What to Do with Leftover Cooking Oil
Picture this. You wake up on a lazy Sunday morning to the inviting sounds and aroma of sizzling bacon and fresh beignets. Your partner has made you a hearty breakfast on one condition. You’re in charge of clean-up. With a full stomach and licked fingers, you start the dishes. Before long, you are faced with a dilemma. What to do with the leftover oil?
Pouring it down the drain is not an option. You know it can clog pipes and harm the environment. So, what can you do? Let’s explore the various ways to responsibly dispose of cooking oil, along with some sustainable alternatives to reduce consumption.
1. Responsible Disposal
Cooking oil is cheap, so reusing it only appeals to some. But if you’re not reusing it, then you have to put it somewhere. Pouring oil into the garbage can just doesn’t feel right. Here are a few reliable methods you can adopt to avoid an oily mess:
Contact a Waste Disposal Company: Local recycling programs or waste management services often accept used cooking oil. Many municipalities have drop-off locations, or you may find recycling initiatives in partnership with local businesses or organizations. Waste management services exist to help dispose of difficult to dispose of waste and will often come to you. Disposal companies dispose of cooking oil in the most environmentally friendly way. That’s their job.
Give it to a Restaurant: Almost any restaurant goes through a lot of cooking oil and probably has large waste disposal containers. Getting to talk to the right person might be the most difficult part, but once you have a connection, it should be smooth sailing.
Solidify and Trash: You can throw cooking oil into your trash can, but you’ll have to prepare it first. Follow these steps:
- Allow the used cooking oil to cool completely
- Pour it into a disposable container
- Alternatively, mix it with an absorbent material like kitty litter or coffee grounds.
- Once solidified, seal the container and dispose of it in the regular trash. Once solidified, seal the container and dispose of it in the regular trash.
Compost It: If you have a compost pile or access to a municipal composting program, you can compost vegetable-based cooking oil. Mix it well with other compostable materials, such as fruit and vegetable scraps, to aid in the decomposition process. If you don’t reuse it, this is a very sustainable option
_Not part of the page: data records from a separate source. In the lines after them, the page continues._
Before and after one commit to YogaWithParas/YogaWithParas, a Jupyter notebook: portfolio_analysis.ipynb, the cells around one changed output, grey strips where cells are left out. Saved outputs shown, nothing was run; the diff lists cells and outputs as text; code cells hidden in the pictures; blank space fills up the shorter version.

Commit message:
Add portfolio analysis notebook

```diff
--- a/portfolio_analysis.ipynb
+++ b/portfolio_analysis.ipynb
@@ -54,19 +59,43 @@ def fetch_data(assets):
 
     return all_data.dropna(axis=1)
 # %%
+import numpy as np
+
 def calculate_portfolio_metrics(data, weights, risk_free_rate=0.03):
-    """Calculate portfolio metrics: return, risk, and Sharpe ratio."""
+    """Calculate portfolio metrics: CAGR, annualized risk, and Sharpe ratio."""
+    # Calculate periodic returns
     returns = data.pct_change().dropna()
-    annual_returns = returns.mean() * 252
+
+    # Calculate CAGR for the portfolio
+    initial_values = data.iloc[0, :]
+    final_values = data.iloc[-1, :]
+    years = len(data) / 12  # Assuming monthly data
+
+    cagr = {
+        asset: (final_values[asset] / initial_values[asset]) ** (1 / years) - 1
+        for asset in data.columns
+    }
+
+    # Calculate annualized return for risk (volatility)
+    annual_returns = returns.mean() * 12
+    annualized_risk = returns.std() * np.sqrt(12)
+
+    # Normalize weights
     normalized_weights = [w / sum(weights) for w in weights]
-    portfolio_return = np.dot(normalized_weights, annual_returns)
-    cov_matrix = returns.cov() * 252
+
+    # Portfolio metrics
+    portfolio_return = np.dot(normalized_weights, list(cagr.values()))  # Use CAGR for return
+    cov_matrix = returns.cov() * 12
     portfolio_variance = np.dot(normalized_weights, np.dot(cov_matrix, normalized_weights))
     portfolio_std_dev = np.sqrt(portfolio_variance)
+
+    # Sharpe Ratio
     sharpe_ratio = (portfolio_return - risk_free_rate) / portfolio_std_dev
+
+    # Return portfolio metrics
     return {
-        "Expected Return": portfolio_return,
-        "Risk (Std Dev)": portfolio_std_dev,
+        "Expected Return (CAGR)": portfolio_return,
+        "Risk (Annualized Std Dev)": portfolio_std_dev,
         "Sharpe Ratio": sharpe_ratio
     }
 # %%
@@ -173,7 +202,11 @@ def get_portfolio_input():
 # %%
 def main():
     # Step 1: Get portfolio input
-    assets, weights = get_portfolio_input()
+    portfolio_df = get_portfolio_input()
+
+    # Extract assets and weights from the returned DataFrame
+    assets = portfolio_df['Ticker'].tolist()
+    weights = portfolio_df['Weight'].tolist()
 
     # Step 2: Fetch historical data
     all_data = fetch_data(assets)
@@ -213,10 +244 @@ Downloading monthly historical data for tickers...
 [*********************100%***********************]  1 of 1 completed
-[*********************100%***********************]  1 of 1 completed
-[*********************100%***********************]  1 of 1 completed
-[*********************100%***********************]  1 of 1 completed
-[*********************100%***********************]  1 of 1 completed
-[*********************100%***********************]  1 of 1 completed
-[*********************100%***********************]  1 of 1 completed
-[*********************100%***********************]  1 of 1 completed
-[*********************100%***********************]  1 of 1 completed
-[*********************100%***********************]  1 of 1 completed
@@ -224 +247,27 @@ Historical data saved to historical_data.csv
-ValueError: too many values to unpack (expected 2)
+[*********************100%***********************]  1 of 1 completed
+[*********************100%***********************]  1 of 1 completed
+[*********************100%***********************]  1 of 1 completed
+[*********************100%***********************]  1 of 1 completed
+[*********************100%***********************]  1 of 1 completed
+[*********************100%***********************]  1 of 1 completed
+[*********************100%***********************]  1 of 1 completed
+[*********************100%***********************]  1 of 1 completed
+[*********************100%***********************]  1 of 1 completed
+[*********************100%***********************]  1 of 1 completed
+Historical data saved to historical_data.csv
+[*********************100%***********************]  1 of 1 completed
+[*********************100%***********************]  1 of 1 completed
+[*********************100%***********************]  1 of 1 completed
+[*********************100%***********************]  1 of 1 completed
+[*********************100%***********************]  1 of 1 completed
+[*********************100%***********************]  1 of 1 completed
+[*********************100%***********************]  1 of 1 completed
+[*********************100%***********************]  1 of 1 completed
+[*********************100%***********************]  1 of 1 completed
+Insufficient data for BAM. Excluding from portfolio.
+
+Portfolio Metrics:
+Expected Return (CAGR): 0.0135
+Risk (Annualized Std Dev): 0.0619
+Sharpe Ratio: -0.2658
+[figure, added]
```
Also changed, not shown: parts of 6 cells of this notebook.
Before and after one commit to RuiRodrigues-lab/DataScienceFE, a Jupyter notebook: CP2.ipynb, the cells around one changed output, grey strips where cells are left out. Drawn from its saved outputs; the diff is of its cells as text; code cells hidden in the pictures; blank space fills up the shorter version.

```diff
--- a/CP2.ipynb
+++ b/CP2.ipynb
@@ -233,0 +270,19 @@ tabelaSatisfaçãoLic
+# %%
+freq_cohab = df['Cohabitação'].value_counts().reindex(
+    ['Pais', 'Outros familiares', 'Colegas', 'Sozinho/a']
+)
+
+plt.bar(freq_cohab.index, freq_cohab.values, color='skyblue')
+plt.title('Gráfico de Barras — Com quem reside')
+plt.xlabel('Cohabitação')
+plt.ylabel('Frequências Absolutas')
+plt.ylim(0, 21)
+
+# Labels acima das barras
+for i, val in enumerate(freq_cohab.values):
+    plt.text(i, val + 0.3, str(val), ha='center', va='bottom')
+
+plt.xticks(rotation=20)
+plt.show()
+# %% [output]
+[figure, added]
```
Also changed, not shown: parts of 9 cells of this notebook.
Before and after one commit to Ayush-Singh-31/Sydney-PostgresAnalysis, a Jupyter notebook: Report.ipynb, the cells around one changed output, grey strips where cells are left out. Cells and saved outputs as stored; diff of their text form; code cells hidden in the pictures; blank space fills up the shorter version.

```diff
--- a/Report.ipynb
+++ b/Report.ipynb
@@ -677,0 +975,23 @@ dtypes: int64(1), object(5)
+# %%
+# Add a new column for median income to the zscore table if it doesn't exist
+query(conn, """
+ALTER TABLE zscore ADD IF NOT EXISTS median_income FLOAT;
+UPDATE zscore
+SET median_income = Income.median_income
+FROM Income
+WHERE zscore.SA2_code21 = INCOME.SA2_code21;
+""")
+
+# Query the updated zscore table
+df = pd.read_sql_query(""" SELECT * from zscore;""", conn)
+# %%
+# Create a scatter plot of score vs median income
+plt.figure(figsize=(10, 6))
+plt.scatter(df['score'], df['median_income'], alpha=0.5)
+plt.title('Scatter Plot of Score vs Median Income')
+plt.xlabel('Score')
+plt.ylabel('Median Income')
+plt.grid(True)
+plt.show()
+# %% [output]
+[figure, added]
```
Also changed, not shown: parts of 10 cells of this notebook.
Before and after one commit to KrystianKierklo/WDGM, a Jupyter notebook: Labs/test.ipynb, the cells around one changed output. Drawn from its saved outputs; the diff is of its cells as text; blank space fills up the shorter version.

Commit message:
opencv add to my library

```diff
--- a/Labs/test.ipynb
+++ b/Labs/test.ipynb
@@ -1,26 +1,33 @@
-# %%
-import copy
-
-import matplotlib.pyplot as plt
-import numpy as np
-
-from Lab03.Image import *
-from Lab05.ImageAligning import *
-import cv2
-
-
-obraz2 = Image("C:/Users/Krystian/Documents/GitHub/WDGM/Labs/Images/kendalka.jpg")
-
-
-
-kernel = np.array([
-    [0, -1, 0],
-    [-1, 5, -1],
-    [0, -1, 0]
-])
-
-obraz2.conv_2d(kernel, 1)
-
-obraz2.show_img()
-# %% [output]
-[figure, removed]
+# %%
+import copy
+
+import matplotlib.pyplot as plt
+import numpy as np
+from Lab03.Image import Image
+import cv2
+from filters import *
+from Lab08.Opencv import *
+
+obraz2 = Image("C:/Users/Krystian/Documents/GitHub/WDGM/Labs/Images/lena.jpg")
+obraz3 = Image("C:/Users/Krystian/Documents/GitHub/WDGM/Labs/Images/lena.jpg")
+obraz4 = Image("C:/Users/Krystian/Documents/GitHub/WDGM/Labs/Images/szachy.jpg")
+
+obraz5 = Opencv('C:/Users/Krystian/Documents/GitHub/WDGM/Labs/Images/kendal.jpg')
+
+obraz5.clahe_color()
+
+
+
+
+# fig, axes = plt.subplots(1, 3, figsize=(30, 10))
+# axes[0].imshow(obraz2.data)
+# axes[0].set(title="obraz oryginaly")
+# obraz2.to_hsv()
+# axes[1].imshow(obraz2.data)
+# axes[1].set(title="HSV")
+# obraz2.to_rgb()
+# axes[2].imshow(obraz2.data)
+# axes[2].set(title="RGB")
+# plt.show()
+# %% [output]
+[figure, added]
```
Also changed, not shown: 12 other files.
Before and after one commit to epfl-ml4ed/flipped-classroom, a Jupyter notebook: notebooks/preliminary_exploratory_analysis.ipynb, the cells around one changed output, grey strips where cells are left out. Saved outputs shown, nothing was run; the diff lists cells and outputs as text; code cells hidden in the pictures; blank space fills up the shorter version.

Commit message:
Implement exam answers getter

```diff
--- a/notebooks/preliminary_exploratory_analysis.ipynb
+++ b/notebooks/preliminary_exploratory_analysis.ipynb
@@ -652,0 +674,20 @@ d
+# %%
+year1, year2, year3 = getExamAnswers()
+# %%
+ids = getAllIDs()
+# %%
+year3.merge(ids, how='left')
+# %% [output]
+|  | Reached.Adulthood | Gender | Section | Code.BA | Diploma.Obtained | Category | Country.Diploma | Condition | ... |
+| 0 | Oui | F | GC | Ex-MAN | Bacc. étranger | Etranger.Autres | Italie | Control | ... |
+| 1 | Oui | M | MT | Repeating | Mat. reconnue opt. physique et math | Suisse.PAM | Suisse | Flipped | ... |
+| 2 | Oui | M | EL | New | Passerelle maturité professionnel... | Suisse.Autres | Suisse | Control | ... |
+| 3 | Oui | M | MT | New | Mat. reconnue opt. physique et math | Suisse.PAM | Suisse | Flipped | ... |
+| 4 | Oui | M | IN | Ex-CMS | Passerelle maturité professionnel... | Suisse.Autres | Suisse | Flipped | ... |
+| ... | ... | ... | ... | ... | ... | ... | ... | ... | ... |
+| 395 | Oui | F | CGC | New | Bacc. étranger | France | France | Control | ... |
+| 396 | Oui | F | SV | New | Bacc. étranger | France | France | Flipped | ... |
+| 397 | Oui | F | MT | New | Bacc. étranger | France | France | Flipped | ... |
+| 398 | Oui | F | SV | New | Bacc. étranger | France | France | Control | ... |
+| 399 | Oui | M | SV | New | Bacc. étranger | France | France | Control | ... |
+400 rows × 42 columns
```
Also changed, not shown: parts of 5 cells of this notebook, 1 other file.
2. Reusing Cooking Oil
Reusing cooking oil saves you the two most valuable resources: money and time.
If the oil is still in good condition and hasn’t been overheated or contaminated, it will work as well as new oil for future cooking.
The first thing to do is to strain out the food particles. Placing a cloth over a container is the simplest method of decontamination. Otherwise, you can buy products that are made for this purpose.
Next, you need to store it in a clean container and keep it in a cool, dark place. Oil loses its quality over time, so be mindful of the shelf life. Most cooking oil lasts for at least a year.
Note: Avoid mixing different types of oils or adding any contaminants, such as water or food particles. Labeling the jar or container can help.
3. Reducing Consumption
Responsible disposal and reuse are great if you find yourself with cooking oil and nowhere to put it. If you haven’t got a pan of oil to deal with yet, consider how you might use a little less in the first place. Here are three tips for reducing how much cooking oil you use:
Proper Measuring: Use measuring spoons or cups to accurately portion the amount of cooking oil you need for each recipe. Measuring helps avoid excessive usage and wastage. Even if you’re deep frying something, it doesn’t take a lake of oil twice its depth.
Alternative Cooking Methods: Explore alternative cooking techniques that require less oil, such as steaming, grilling, or baking. Frying is rarely essential. It’s hard to let go of the delicious taste of fried food, but these methods not only save oil but also tend to be much healthier cooking options.
Non-Stick Cookware: Invest in non-stick cookware that requires minimal oil for cooking. This helps you reduce adding in extra oil to keep food from sticking to the surface. Scraping off food stuck to a frypan and disposing of cooking oil shouldn’t be regular chores.
Fry Food Not the Planet
According to statitica.com, over 8 kilograms of edible oil are consumed per capita annually in the US. Are you disposing of the leftover cooking oil waste properly? By adopting responsible disposal methods, it is possible to use cooking oil without harming the environment. Limiting cooking oil use is also an option. The internet contains numerous tips and tricks to make delicious foods without deep frying.
So, the next time you face the dilemma of disposing of cooking oil, remember that there are answers to your problems, even if you’d rather not be doing dishes in the first place.